%%

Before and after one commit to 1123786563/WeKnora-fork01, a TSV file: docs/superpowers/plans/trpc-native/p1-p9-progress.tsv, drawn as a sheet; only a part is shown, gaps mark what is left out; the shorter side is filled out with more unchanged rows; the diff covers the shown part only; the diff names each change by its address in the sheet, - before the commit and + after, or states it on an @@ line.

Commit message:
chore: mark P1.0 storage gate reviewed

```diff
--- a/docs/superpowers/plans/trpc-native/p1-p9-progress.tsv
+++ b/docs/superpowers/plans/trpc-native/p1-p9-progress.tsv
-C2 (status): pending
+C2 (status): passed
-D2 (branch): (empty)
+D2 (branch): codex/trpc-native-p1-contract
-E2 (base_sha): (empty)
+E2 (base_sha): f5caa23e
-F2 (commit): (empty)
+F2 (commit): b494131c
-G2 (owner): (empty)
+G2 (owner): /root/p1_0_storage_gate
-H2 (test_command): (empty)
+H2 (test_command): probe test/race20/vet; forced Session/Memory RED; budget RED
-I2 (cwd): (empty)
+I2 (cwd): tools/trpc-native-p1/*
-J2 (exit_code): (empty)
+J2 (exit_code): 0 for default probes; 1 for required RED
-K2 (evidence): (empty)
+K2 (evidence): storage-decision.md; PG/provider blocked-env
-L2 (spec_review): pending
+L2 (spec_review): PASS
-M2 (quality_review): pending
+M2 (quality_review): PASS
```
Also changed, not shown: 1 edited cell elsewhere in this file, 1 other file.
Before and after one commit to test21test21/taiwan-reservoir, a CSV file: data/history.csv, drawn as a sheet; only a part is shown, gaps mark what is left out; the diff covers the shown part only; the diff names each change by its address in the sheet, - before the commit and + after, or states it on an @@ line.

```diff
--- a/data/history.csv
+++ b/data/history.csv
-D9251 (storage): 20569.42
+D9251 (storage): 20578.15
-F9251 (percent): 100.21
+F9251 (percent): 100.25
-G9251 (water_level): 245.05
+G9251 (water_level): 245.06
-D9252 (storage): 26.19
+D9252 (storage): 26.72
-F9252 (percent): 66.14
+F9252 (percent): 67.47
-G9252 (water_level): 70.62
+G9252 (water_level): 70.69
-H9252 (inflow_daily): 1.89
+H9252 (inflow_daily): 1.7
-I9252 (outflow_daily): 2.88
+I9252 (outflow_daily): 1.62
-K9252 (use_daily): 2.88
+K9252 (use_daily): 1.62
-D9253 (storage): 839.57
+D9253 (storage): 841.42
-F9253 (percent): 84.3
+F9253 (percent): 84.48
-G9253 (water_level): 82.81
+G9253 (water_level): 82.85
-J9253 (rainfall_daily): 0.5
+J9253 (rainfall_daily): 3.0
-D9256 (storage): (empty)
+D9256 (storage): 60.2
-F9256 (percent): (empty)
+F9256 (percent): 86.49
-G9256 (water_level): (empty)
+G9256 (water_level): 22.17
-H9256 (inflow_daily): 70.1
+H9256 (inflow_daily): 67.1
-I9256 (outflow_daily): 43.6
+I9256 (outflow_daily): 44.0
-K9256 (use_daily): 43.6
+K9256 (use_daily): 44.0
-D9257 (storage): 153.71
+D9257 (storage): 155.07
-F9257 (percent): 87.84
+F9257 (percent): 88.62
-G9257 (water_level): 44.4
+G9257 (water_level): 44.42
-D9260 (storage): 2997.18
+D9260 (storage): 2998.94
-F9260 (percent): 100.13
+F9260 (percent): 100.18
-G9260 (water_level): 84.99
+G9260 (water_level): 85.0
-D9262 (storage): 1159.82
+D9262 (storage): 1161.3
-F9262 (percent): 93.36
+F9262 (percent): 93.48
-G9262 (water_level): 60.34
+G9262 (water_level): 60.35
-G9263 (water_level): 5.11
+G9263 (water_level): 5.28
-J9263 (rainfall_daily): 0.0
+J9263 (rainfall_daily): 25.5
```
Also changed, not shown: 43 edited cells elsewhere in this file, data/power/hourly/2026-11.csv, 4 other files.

%%

* _Work item_: Would you output every line of the listing exactly as given?

* _Result for this task_:
Before and after one commit to 1123786563/WeKnora-fork01, a TSV file: docs/superpowers/plans/trpc-native/p1-p9-progress.tsv, drawn as a sheet; only a part is shown, gaps mark what is left out; the shorter side is filled out with more unchanged rows; the diff covers the shown part only; the diff names each change by its address in the sheet, - before the commit and + after, or states it on an @@ line.

Commit message:
chore: mark P1.0 storage gate reviewed

```diff
--- a/docs/superpowers/plans/trpc-native/p1-p9-progress.tsv
+++ b/docs/superpowers/plans/trpc-native/p1-p9-progress.tsv
-C2 (status): pending
+C2 (status): passed
-D2 (branch): (empty)
+D2 (branch): codex/trpc-native-p1-contract
-E2 (base_sha): (empty)
+E2 (base_sha): f5caa23e
-F2 (commit): (empty)
+F2 (commit): b494131c
-G2 (owner): (empty)
+G2 (owner): /root/p1_0_storage_gate
-H2 (test_command): (empty)
+H2 (test_command): probe test/race20/vet; forced Session/Memory RED; budget RED
-I2 (cwd): (empty)
+I2 (cwd): tools/trpc-native-p1/*
-J2 (exit_code): (empty)
+J2 (exit_code): 0 for default probes; 1 for required RED
-K2 (evidence): (empty)
+K2 (evidence): storage-decision.md; PG/provider blocked-env
-L2 (spec_review): pending
+L2 (spec_review): PASS
-M2 (quality_review): pending
+M2 (quality_review): PASS
```
Also changed, not shown: 1 edited cell elsewhere in this file, 1 other file.
Before and after one commit to test21test21/taiwan-reservoir, a CSV file: data/history.csv, drawn as a sheet; only a part is shown, gaps mark what is left out; the diff covers the shown part only; the diff names each change by its address in the sheet, - before the commit and + after, or states it on an @@ line.

```diff
--- a/data/history.csv
+++ b/data/history.csv
-D9251 (storage): 20569.42
+D9251 (storage): 20578.15
-F9251 (percent): 100.21
+F9251 (percent): 100.25
-G9251 (water_level): 245.05
+G9251 (water_level): 245.06
-D9252 (storage): 26.19
+D9252 (storage): 26.72
-F9252 (percent): 66.14
+F9252 (percent): 67.47
-G9252 (water_level): 70.62
+G9252 (water_level): 70.69
-H9252 (inflow_daily): 1.89
+H9252 (inflow_daily): 1.7
-I9252 (outflow_daily): 2.88
+I9252 (outflow_daily): 1.62
-K9252 (use_daily): 2.88
+K9252 (use_daily): 1.62
-D9253 (storage): 839.57
+D9253 (storage): 841.42
-F9253 (percent): 84.3
+F9253 (percent): 84.48
-G9253 (water_level): 82.81
+G9253 (water_level): 82.85
-J9253 (rainfall_daily): 0.5
+J9253 (rainfall_daily): 3.0
-D9256 (storage): (empty)
+D9256 (storage): 60.2
-F9256 (percent): (empty)
+F9256 (percent): 86.49
-G9256 (water_level): (empty)
+G9256 (water_level): 22.17
-H9256 (inflow_daily): 70.1
+H9256 (inflow_daily): 67.1
-I9256 (outflow_daily): 43.6
+I9256 (outflow_daily): 44.0
-K9256 (use_daily): 43.6
+K9256 (use_daily): 44.0
-D9257 (storage): 153.71
+D9257 (storage): 155.07
-F9257 (percent): 87.84
+F9257 (percent): 88.62
-G9257 (water_level): 44.4
+G9257 (water_level): 44.42
-D9260 (storage): 2997.18
+D9260 (storage): 2998.94
-F9260 (percent): 100.13
+F9260 (percent): 100.18
-G9260 (water_level): 84.99
+G9260 (water_level): 85.0
-D9262 (storage): 1159.82
+D9262 (storage): 1161.3
-F9262 (percent): 93.36
+F9262 (percent): 93.48
-G9262 (water_level): 60.34
+G9262 (water_level): 60.35
-G9263 (water_level): 5.11
+G9263 (water_level): 5.28
-J9263 (rainfall_daily): 0.0
+J9263 (rainfall_daily): 25.5
```
Also changed, not shown: 43 edited cells elsewhere in this file, data/power/hourly/2026-11.csv, 4 other files.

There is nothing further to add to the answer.